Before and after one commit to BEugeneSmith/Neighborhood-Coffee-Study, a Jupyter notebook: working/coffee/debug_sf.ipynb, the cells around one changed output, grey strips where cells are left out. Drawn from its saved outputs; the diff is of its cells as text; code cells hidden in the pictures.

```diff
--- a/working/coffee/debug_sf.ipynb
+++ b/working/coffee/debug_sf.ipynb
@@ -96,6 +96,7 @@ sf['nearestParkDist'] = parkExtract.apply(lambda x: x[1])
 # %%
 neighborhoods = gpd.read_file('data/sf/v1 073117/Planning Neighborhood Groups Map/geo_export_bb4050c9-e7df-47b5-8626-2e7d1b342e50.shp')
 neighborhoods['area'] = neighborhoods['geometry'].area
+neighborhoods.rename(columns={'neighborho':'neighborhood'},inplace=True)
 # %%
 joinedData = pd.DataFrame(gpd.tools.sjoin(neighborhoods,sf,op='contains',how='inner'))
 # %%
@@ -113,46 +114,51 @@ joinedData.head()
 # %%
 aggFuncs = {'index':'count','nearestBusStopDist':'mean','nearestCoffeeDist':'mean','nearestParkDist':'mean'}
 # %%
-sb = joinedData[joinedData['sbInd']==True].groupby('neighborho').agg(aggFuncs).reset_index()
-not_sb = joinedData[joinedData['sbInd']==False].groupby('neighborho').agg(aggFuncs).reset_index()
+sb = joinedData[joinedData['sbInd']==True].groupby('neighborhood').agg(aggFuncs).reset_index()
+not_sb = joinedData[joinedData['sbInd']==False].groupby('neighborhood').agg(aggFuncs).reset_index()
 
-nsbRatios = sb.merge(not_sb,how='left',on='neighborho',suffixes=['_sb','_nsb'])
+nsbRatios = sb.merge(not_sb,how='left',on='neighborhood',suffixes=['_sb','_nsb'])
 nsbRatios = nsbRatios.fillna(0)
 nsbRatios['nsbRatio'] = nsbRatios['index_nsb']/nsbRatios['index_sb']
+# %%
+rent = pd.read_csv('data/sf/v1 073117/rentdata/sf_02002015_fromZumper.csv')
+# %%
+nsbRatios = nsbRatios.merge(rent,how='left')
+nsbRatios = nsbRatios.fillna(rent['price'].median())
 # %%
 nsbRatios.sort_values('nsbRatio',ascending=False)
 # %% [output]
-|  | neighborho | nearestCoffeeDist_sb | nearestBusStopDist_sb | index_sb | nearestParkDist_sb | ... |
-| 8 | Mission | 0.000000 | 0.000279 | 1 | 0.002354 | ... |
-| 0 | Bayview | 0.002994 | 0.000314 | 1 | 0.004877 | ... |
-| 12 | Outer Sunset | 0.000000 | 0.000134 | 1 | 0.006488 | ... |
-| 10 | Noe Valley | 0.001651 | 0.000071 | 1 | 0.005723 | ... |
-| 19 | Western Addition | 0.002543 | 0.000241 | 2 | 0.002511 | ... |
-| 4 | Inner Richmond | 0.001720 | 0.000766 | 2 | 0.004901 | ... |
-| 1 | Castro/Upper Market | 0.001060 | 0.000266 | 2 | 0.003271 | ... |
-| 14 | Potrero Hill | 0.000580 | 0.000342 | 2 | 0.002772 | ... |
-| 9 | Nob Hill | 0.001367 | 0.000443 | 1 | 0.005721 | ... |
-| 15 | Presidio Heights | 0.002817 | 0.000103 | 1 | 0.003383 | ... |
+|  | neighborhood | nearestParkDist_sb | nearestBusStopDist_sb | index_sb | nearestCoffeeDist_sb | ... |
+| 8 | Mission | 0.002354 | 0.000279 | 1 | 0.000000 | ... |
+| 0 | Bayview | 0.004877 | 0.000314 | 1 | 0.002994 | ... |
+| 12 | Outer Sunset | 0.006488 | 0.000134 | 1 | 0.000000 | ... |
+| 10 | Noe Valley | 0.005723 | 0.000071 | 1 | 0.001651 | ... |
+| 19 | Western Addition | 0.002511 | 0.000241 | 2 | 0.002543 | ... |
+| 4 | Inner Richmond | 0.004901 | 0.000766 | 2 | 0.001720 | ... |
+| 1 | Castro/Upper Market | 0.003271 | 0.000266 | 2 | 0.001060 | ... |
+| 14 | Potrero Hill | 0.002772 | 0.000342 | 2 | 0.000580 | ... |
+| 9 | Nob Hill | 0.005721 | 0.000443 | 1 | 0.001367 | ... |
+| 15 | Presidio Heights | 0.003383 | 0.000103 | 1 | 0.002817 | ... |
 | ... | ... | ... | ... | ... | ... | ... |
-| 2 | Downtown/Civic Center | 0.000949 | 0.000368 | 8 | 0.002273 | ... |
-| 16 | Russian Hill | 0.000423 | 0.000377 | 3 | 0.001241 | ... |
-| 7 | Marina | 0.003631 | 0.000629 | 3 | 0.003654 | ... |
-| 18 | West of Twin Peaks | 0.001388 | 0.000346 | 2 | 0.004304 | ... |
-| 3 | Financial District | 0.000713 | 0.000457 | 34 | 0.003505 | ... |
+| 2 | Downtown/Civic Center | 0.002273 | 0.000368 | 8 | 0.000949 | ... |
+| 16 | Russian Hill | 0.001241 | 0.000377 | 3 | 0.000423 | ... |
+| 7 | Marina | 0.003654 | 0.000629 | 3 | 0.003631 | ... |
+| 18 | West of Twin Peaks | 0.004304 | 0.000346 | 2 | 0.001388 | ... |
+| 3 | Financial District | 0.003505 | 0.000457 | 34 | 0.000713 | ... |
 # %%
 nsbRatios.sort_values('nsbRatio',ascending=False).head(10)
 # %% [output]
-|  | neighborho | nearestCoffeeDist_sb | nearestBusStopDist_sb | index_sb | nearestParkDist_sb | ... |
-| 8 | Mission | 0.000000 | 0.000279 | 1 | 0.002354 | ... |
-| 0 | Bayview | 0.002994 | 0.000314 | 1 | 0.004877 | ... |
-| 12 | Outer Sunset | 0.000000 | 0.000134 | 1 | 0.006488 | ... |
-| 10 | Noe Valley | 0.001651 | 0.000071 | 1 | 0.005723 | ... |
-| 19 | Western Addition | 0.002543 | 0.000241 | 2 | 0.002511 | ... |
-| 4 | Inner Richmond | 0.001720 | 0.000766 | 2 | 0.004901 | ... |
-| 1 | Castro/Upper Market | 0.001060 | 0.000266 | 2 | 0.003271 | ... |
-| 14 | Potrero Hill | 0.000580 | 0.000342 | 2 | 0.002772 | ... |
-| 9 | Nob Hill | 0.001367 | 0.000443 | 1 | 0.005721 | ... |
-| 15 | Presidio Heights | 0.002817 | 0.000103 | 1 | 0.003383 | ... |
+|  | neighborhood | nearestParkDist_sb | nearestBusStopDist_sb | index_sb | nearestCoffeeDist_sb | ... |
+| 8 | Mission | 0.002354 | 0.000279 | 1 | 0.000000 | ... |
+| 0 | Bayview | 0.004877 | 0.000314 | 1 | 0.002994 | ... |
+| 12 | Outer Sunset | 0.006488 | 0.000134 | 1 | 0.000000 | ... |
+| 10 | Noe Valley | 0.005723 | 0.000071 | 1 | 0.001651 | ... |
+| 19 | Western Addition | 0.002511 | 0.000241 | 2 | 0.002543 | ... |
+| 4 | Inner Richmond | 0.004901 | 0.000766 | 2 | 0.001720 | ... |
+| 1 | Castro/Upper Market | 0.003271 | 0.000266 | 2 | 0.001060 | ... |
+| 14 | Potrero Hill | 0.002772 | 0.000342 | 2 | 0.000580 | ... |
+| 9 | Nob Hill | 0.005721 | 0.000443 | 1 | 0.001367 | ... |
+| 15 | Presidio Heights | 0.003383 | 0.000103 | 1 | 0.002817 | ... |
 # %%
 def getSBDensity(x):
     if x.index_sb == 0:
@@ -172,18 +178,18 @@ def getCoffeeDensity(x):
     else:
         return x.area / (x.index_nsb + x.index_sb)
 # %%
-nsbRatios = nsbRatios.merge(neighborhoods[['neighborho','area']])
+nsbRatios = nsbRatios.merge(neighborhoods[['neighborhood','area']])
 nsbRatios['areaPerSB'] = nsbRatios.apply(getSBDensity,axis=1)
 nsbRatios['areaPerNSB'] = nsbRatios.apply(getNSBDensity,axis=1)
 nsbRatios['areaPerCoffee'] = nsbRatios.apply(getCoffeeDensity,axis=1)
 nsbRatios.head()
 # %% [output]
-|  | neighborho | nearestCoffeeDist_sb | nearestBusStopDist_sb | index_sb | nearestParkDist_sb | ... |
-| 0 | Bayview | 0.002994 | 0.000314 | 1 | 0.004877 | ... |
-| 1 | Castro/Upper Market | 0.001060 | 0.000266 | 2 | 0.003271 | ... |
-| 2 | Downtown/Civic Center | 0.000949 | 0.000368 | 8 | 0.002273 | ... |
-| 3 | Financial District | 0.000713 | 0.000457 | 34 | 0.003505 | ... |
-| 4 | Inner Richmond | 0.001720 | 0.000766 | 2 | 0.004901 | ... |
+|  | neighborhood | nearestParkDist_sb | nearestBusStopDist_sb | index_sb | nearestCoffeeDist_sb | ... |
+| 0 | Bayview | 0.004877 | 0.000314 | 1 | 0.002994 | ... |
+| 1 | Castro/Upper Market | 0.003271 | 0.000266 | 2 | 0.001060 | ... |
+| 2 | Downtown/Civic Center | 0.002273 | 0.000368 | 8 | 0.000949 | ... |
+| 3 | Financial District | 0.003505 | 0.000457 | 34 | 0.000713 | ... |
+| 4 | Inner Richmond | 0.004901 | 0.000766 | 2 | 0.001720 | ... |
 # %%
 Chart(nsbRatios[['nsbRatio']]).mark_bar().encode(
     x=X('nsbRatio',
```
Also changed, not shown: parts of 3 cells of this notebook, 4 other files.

§

**YOUR GOAL**
Scan the listing for the string "aggFuncs". Copy each line that has it.

**OUTPUT**
 aggFuncs = {'index':'count','nearestBusStopDist':'mean','nearestCoffeeDist':'mean','nearestParkDist':'mean'}
-sb = joinedData[joinedData['sbInd']==True].groupby('neighborho').agg(aggFuncs).reset_index()
-not_sb = joinedData[joinedData['sbInd']==False].groupby('neighborho').agg(aggFuncs).reset_index()
+sb = joinedData[joinedData['sbInd']==True].groupby('neighborhood').agg(aggFuncs).reset_index()
+not_sb = joinedData[joinedData['sbInd']==False].groupby('neighborhood').agg(aggFuncs).reset_index()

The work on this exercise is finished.